The Global Fund has raised $8.9 billion and disbursed it to 386 programs in 130 countries since it was created after the first U.N. General Assembly on AIDS five years ago. It needs an additional $900 million for its sixth round of five-year grants, which will be made in November.
As a new source of money beyond government and foundation contributions, the fund has just inaugurated a program that it hopes will harness the vanity, altruism and immense purchasing power of young adults.
The project is called Product Red, after the color of the folded ribbon that has become the universal symbol of AIDS activism. The Global Fund licenses to a few companies the right to sell Red-branded items, with some of the proceeds going to the fund.
The Giorgio Armani fashion house is selling sunglasses similar to the ones worn by Bono, the U2 singer and activist who helped create the Red program. Converse is selling shoes with one red eyelet, some made from African mudcloth. Gap is selling red T-shirts.

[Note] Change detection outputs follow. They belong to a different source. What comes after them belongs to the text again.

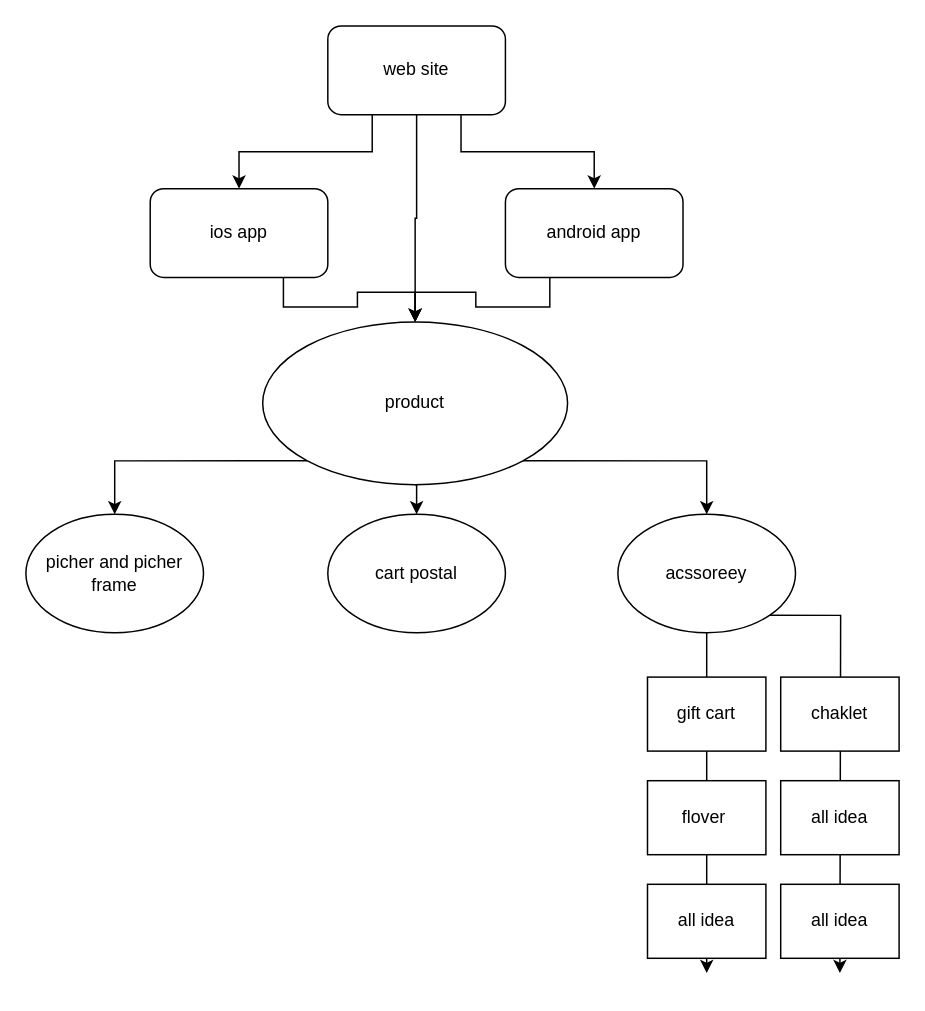
This is Untitled Diagram.drawio from beyazcreative/Library, a draw.io file, before an edit. Source tidied: cells renumbered, new cells numbered last; positions are measured from the earlier drawing's top-left corner, leaving out a move shared by most shapes. Both pictures are drawn from the tidied source at 148%, with x=0, y=0 at pixel (25, 25).
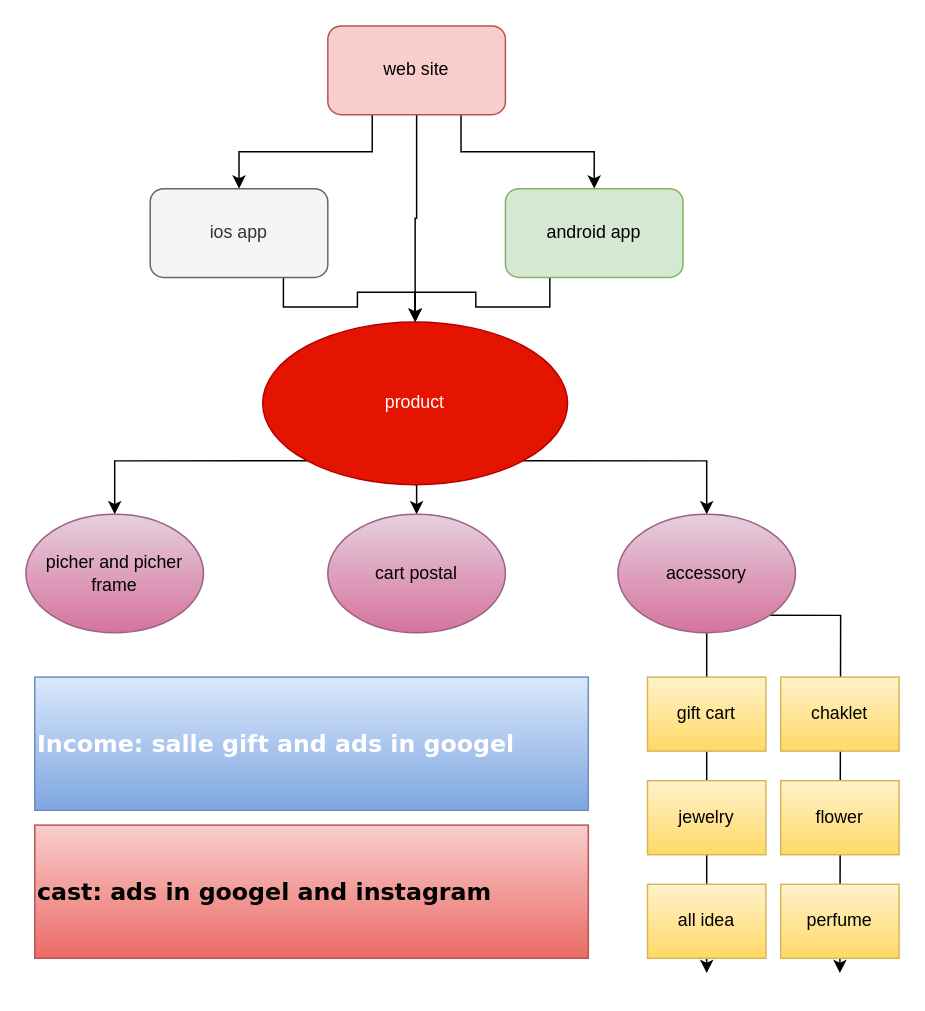
Above is the later version.

What changed in the source:
```diff
@@
-    <mxCell id="5" value="web site" style="rounded=1;whiteSpace=wrap;html=1;" parent="1" vertex="1">
+    <mxCell id="5" value="web site" style="rounded=1;whiteSpace=wrap;html=1;fillColor=#f8cecc;strokeColor=#b85450;" parent="1" vertex="1">
       <mxGeometry x="204" width="120" height="60" as="geometry" />
     </mxCell>
@@
-    <mxCell id="7" value="ios app" style="rounded=1;whiteSpace=wrap;html=1;" parent="1" vertex="1">
+    <mxCell id="7" value="ios app" style="rounded=1;whiteSpace=wrap;html=1;fillColor=#f5f5f5;strokeColor=#666666;fontColor=#333333;" parent="1" vertex="1">
       <mxGeometry x="84" y="110" width="120" height="60" as="geometry" />
     </mxCell>
@@
-    <mxCell id="9" value="android app" style="rounded=1;whiteSpace=wrap;html=1;" parent="1" vertex="1">
+    <mxCell id="9" value="android app" style="rounded=1;whiteSpace=wrap;html=1;fillColor=#d5e8d4;strokeColor=#82b366;" parent="1" vertex="1">
       <mxGeometry x="324" y="110" width="120" height="60" as="geometry" />
     </mxCell>
@@
-    <mxCell id="13" value="product" style="ellipse;whiteSpace=wrap;html=1;" parent="1" vertex="1">
+    <mxCell id="13" value="product" style="ellipse;whiteSpace=wrap;html=1;fillColor=#e51400;strokeColor=#B20000;fontColor=#ffffff;" parent="1" vertex="1">
       <mxGeometry x="160" y="200" width="206" height="110" as="geometry" />
     </mxCell>
-    <mxCell id="14" value="picher and picher frame" style="ellipse;whiteSpace=wrap;html=1;" parent="1" vertex="1">
+    <mxCell id="14" value="picher and picher frame" style="ellipse;whiteSpace=wrap;html=1;gradientColor=#d5739d;fillColor=#e6d0de;strokeColor=#996185;" parent="1" vertex="1">
       <mxGeometry y="330" width="120" height="80" as="geometry" />
     </mxCell>
-    <mxCell id="15" value="cart postal" style="ellipse;whiteSpace=wrap;html=1;" parent="1" vertex="1">
+    <mxCell id="15" value="cart postal" style="ellipse;whiteSpace=wrap;html=1;gradientColor=#d5739d;fillColor=#e6d0de;strokeColor=#996185;" parent="1" vertex="1">
       <mxGeometry x="204" y="330" width="120" height="80" as="geometry" />
     </mxCell>
@@
-    <mxCell id="18" value="acssoreey" style="ellipse;whiteSpace=wrap;html=1;" parent="1" vertex="1">
+    <mxCell id="18" value="accessory" style="ellipse;whiteSpace=wrap;html=1;gradientColor=#d5739d;fillColor=#e6d0de;strokeColor=#996185;" parent="1" vertex="1">
       <mxGeometry x="400" y="330" width="120" height="80" as="geometry" />
     </mxCell>
-    <mxCell id="19" value="gift cart" style="rounded=0;whiteSpace=wrap;html=1;" parent="1" vertex="1">
+    <mxCell id="19" value="gift cart" style="rounded=0;whiteSpace=wrap;html=1;gradientColor=#ffd966;fillColor=#fff2cc;strokeColor=#d6b656;" parent="1" vertex="1">
       <mxGeometry x="420" y="440" width="80" height="50" as="geometry" />
     </mxCell>
-    <mxCell id="20" value="flover&amp;nbsp;" style="rounded=0;whiteSpace=wrap;html=1;" parent="1" vertex="1">
+    <mxCell id="20" value="jewelry" style="rounded=0;whiteSpace=wrap;html=1;gradientColor=#ffd966;fillColor=#fff2cc;strokeColor=#d6b656;" parent="1" vertex="1">
       <mxGeometry x="420" y="510" width="80" height="50" as="geometry" />
     </mxCell>
-    <mxCell id="21" value="all idea" style="rounded=0;whiteSpace=wrap;html=1;" parent="1" vertex="1">
+    <mxCell id="21" value="all idea" style="rounded=0;whiteSpace=wrap;html=1;gradientColor=#ffd966;fillColor=#fff2cc;strokeColor=#d6b656;" parent="1" vertex="1">
       <mxGeometry x="420" y="580" width="80" height="50" as="geometry" />
     </mxCell>
-    <mxCell id="22" value="chaklet" style="rounded=0;whiteSpace=wrap;html=1;" parent="1" vertex="1">
+    <mxCell id="22" value="chaklet" style="rounded=0;whiteSpace=wrap;html=1;gradientColor=#ffd966;fillColor=#fff2cc;strokeColor=#d6b656;" parent="1" vertex="1">
       <mxGeometry x="510" y="440" width="80" height="50" as="geometry" />
     </mxCell>
-    <mxCell id="23" value="all idea" style="rounded=0;whiteSpace=wrap;html=1;" parent="1" vertex="1">
+    <mxCell id="23" value="flower" style="rounded=0;whiteSpace=wrap;html=1;gradientColor=#ffd966;fillColor=#fff2cc;strokeColor=#d6b656;" parent="1" vertex="1">
       <mxGeometry x="510" y="510" width="80" height="50" as="geometry" />
     </mxCell>
-    <mxCell id="24" value="all idea" style="rounded=0;whiteSpace=wrap;html=1;" parent="1" vertex="1">
+    <mxCell id="24" value="perfume" style="rounded=0;whiteSpace=wrap;html=1;gradientColor=#ffd966;fillColor=#fff2cc;strokeColor=#d6b656;" parent="1" vertex="1">
       <mxGeometry x="510" y="580" width="80" height="50" as="geometry" />
     </mxCell>
+    <mxCell id="25" value="Income: salle gift and ads in googel" style="rounded=0;whiteSpace=wrap;html=1;gradientColor=#7ea6e0;fillColor=#dae8fc;strokeColor=#6c8ebf;fontFamily=Verdana;fontStyle=1;fontColor=#FFFFFF;fontSize=16;align=left;" parent="1" vertex="1">
+      <mxGeometry x="6" y="440" width="374" height="90" as="geometry" />
+    </mxCell>
+    <mxCell id="26" value="cast: ads in googel and instagram" style="rounded=0;whiteSpace=wrap;html=1;gradientColor=#ea6b66;fillColor=#f8cecc;strokeColor=#b85450;fontFamily=Verdana;fontStyle=1;fontSize=16;align=left;" parent="1" vertex="1">
+      <mxGeometry x="6" y="540" width="374" height="90" as="geometry" />
+    </mxCell>
```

About 40 percent of the gross margin from the sales will go the fund. (The exact terms are secret.) The companies cannot count the contributions as charitable donations. Instead, they are considered marketing expenses that the companies hope will help lure buyers to their products.
Motorola last month offered a red cellphone, with $10 of the purchase price and 5 percent of all monthly charges going to the Global Fund. American Express is offering a red credit card with the promise it will send a sum equal to 1 percent of all charges to the fund.
These products are initially on sale only in Britain. In the last two months they have raised $10 million.